====== AVAILABLE DATA

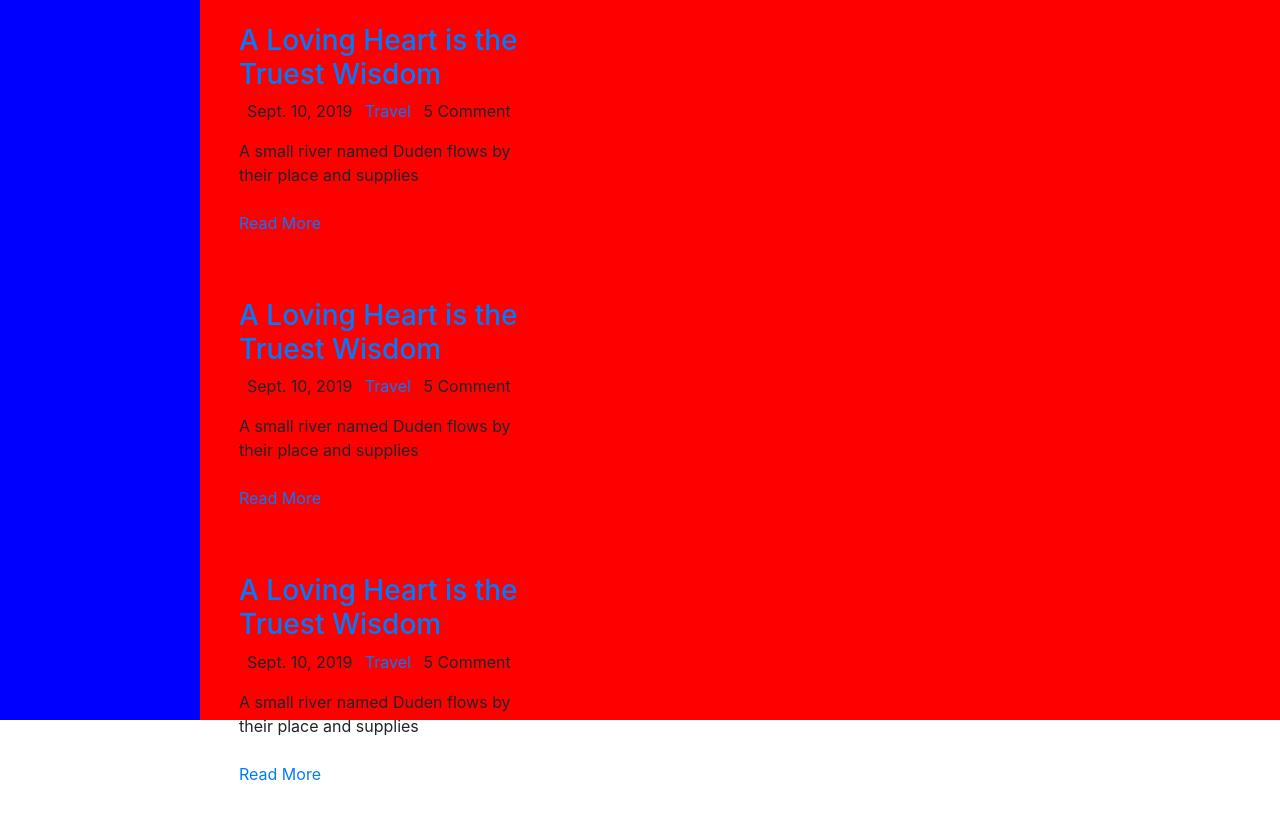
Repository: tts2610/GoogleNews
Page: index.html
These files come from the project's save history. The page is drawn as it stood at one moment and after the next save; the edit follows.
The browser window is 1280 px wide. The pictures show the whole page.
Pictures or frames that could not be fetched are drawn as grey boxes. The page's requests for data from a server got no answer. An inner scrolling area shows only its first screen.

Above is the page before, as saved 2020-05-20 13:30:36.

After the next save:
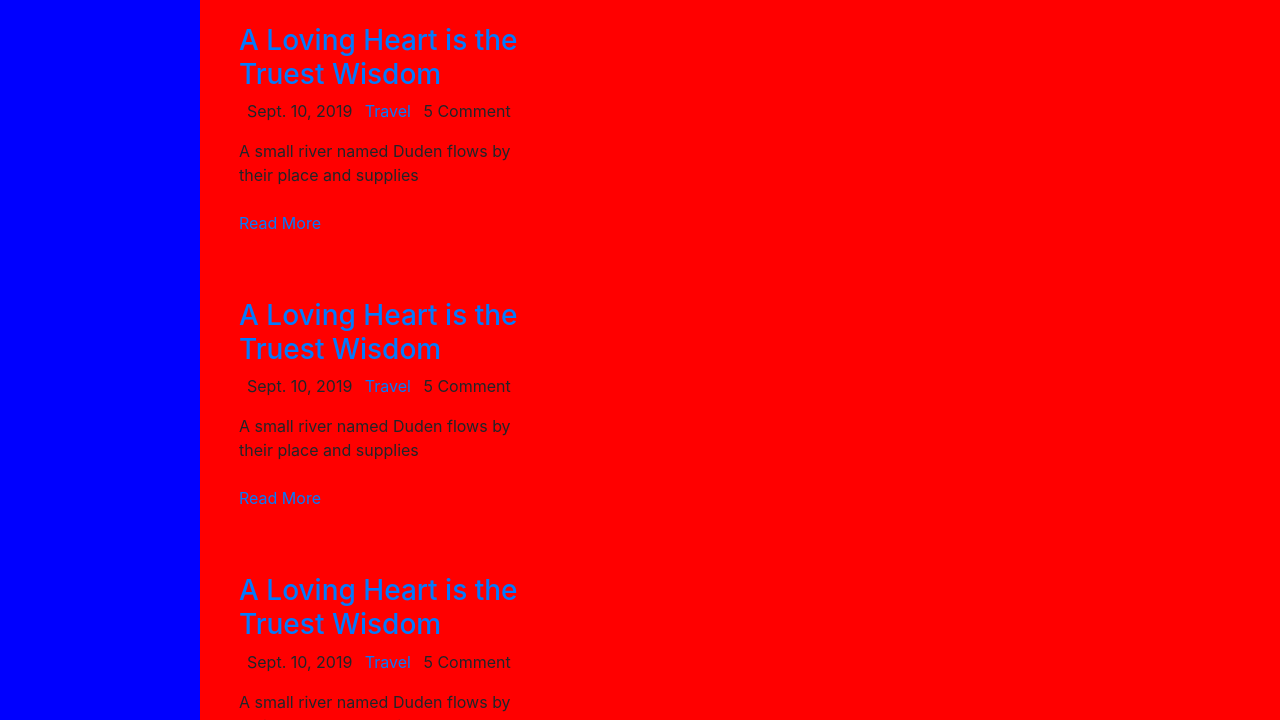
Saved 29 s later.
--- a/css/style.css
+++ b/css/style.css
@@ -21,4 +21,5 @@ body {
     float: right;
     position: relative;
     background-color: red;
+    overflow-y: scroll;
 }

============

> **DESCRIPTION OF THE TASK**
Word for word, restate all of the material, omitting the images.

> **SOLUTION FOR THIS PROBLEM**
Repository: tts2610/GoogleNews
Page: index.html
These files come from the project's save history. The page is drawn as it stood at one moment and after the next save; the edit follows.
The browser window is 1280 px wide. The pictures show the whole page.
Pictures or frames that could not be fetched are drawn as grey boxes. The page's requests for data from a server got no answer. An inner scrolling area shows only its first screen.

Above is the page before, as saved 2020-05-20 13:30:36.

After the next save:
Saved 29 s later.
--- a/css/style.css
+++ b/css/style.css
@@ -21,4 +21,5 @@ body {
     float: right;
     position: relative;
     background-color: red;
+    overflow-y: scroll;
 }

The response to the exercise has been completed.